▶ WHAT THE TASK REQUIRES: Check each line of the data below for the word "html", then extract the ones that have it.

▶ SOURCE MATERIAL:

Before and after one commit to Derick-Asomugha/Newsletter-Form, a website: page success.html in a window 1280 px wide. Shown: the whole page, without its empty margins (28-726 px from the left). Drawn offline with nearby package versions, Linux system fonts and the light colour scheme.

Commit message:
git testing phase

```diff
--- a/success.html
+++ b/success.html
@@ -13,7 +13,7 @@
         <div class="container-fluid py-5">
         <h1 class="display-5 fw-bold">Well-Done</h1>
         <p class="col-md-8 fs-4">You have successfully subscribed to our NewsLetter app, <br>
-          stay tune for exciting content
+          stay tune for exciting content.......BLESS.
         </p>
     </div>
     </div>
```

* * *

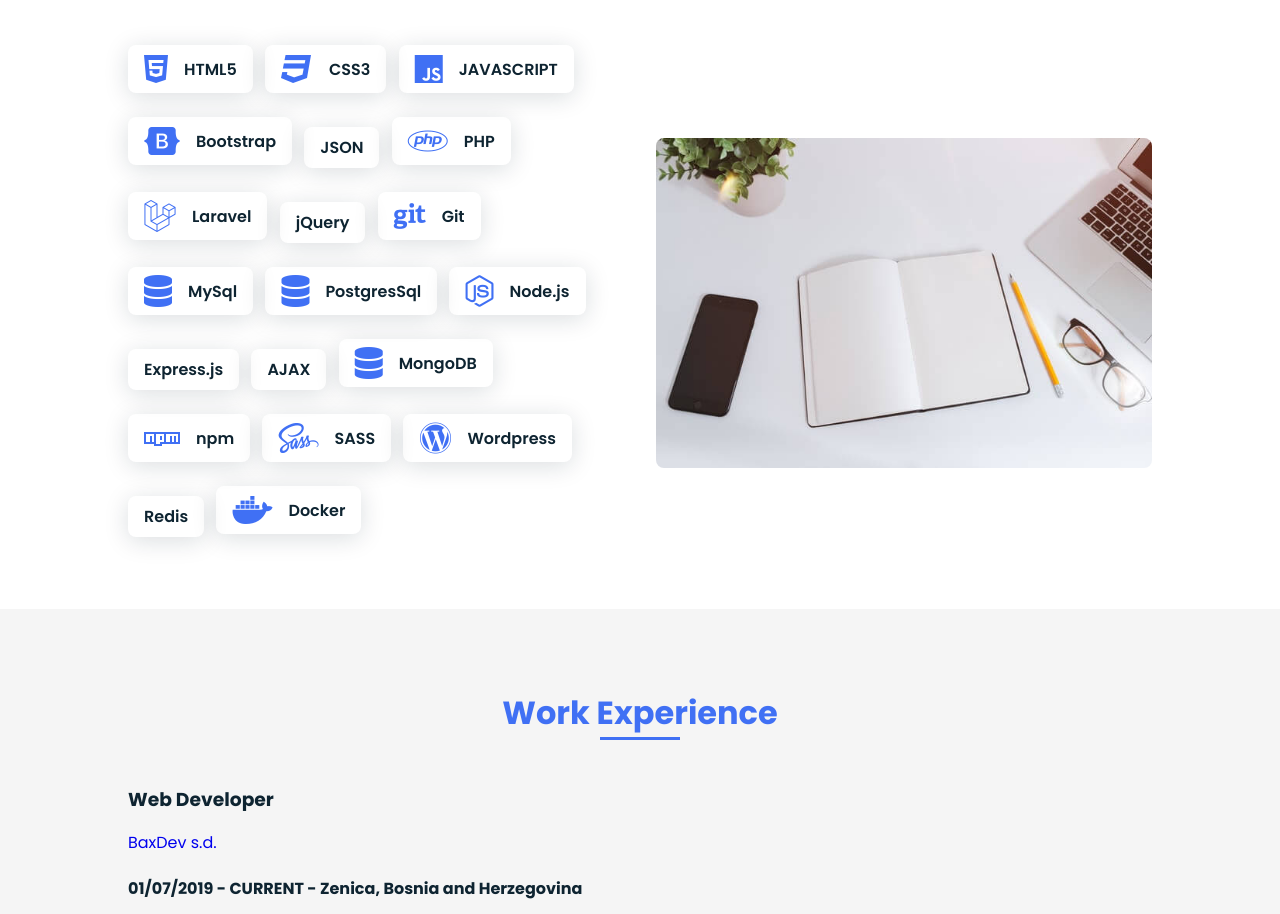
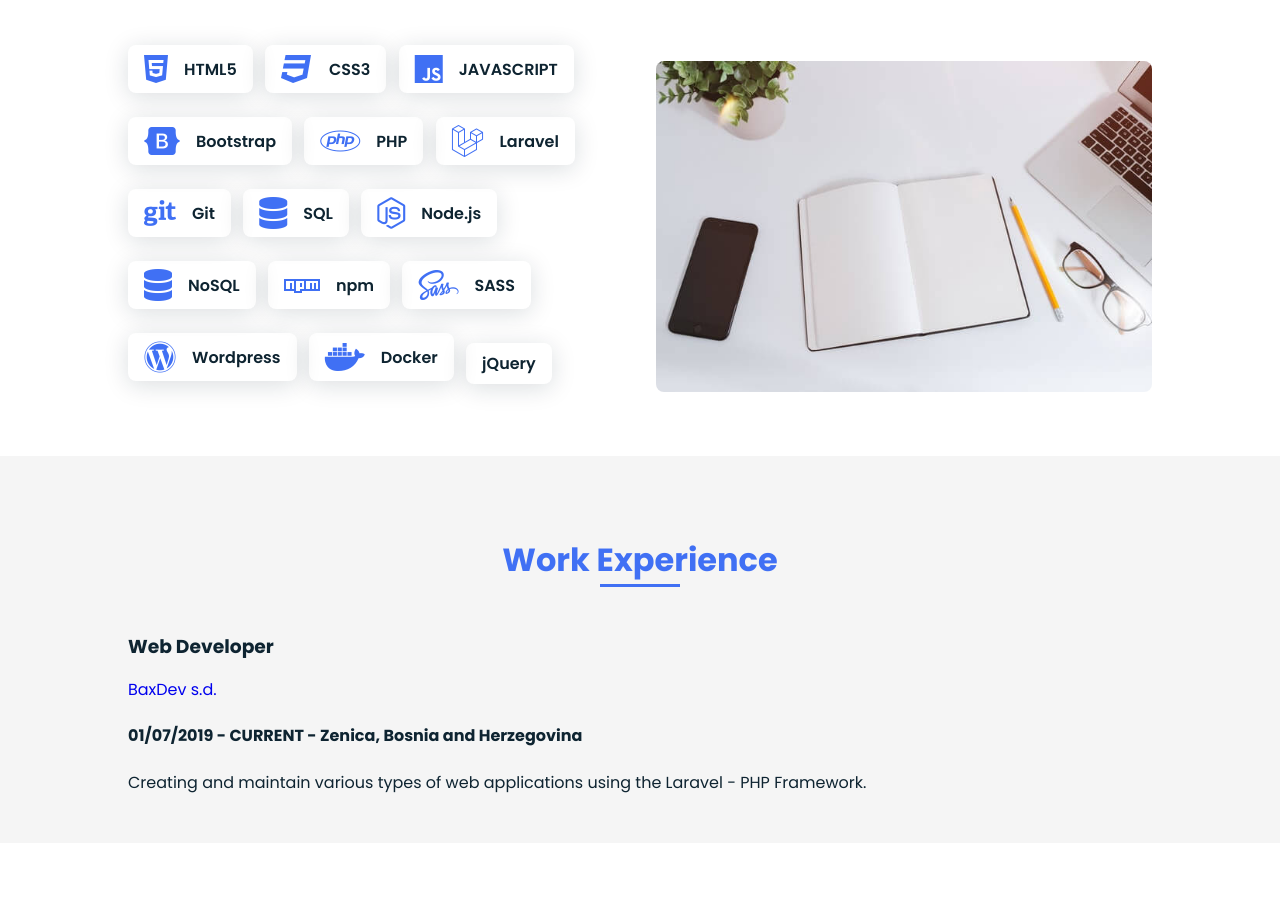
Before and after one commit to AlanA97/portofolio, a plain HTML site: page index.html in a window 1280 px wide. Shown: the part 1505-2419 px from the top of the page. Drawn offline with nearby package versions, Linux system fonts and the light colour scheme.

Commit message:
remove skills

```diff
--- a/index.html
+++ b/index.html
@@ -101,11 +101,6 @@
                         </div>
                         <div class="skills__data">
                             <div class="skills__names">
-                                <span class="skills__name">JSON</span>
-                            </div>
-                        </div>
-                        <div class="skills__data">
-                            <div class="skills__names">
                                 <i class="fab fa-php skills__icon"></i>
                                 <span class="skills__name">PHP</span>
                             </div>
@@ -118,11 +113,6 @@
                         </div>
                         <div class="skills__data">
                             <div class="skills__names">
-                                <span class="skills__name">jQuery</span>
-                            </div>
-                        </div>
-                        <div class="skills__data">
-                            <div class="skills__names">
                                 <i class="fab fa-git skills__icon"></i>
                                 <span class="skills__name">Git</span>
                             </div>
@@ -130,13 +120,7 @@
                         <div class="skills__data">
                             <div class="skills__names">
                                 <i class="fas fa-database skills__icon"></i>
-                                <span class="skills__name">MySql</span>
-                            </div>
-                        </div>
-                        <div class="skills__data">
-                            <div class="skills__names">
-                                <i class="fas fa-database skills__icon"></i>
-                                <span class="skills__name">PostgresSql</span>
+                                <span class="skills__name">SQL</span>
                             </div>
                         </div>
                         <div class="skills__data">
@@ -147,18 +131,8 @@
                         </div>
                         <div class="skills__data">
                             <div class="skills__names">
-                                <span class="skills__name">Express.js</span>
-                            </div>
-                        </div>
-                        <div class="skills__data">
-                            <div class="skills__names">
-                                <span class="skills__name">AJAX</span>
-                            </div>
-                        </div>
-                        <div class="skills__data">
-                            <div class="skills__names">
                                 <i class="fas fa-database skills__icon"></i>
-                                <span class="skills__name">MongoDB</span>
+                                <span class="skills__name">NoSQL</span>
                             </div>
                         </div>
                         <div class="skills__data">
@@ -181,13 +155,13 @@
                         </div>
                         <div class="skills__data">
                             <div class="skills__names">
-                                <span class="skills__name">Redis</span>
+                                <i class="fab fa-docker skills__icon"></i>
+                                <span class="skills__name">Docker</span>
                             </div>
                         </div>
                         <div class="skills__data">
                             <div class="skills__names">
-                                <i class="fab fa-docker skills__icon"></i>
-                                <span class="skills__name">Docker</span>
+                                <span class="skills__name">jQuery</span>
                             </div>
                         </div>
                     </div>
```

* * *

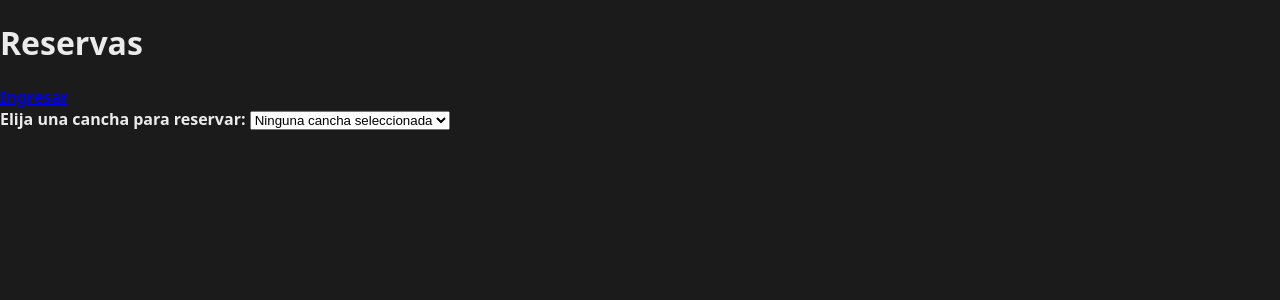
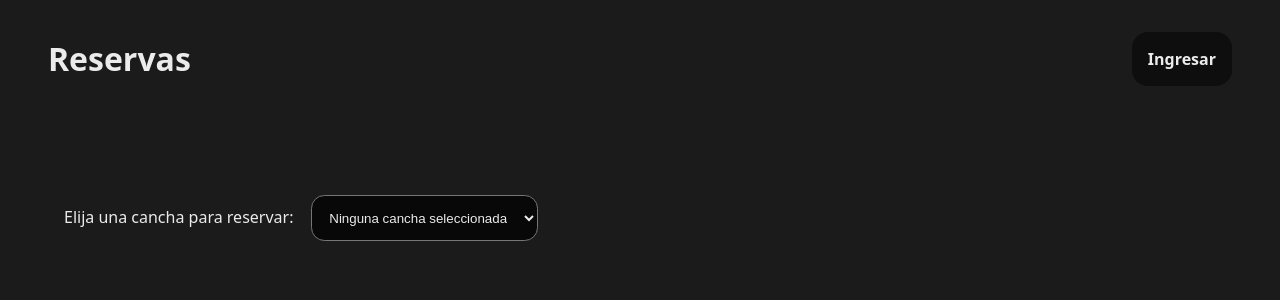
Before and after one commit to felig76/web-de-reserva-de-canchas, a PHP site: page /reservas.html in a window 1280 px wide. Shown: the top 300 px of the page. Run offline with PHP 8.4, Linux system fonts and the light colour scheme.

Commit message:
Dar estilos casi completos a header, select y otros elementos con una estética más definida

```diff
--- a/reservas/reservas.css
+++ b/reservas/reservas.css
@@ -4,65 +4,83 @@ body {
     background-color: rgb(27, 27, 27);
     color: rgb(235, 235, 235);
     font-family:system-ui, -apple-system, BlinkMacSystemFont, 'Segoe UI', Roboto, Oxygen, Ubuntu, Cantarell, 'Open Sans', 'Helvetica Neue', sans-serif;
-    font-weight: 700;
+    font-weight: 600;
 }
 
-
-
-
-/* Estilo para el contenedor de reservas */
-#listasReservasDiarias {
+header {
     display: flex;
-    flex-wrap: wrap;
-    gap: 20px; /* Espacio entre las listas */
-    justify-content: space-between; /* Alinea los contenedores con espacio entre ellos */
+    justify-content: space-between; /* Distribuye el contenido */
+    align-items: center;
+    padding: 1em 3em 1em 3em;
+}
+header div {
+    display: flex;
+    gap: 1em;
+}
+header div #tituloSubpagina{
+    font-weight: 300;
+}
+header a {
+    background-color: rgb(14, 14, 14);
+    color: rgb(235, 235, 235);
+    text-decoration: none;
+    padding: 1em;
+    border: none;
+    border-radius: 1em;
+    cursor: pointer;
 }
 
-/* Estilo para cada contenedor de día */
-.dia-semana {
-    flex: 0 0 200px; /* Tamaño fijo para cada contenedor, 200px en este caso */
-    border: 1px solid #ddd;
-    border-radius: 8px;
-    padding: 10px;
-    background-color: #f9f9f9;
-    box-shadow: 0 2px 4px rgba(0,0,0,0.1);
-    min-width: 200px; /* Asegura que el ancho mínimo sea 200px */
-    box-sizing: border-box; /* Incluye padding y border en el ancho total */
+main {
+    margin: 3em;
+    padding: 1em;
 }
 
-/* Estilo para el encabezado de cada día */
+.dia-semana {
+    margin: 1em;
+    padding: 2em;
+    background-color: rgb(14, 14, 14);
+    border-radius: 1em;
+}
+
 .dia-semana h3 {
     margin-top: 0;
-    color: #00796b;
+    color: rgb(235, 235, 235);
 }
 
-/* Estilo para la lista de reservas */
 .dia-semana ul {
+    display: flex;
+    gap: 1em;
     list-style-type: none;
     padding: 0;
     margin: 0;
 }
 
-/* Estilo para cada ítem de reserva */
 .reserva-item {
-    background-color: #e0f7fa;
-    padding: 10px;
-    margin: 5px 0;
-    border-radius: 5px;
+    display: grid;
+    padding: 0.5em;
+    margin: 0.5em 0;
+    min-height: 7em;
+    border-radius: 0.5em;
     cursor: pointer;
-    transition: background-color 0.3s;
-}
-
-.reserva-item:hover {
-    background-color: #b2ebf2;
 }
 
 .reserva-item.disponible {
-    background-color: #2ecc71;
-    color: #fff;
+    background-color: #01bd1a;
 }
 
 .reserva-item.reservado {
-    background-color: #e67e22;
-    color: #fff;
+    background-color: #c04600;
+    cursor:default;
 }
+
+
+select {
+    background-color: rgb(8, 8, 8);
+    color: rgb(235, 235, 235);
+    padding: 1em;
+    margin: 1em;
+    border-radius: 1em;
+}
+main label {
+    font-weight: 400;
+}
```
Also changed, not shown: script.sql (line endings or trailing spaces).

▶ REPLY:
Before and after one commit to Derick-Asomugha/Newsletter-Form, a website: page success.html in a window 1280 px wide. Shown: the whole page, without its empty margins (28-726 px from the left). Drawn offline with nearby package versions, Linux system fonts and the light colour scheme.
--- a/success.html
+++ b/success.html
Before and after one commit to AlanA97/portofolio, a plain HTML site: page index.html in a window 1280 px wide. Shown: the part 1505-2419 px from the top of the page. Drawn offline with nearby package versions, Linux system fonts and the light colour scheme.
--- a/index.html
+++ b/index.html
Before and after one commit to felig76/web-de-reserva-de-canchas, a PHP site: page /reservas.html in a window 1280 px wide. Shown: the top 300 px of the page. Run offline with PHP 8.4, Linux system fonts and the light colour scheme.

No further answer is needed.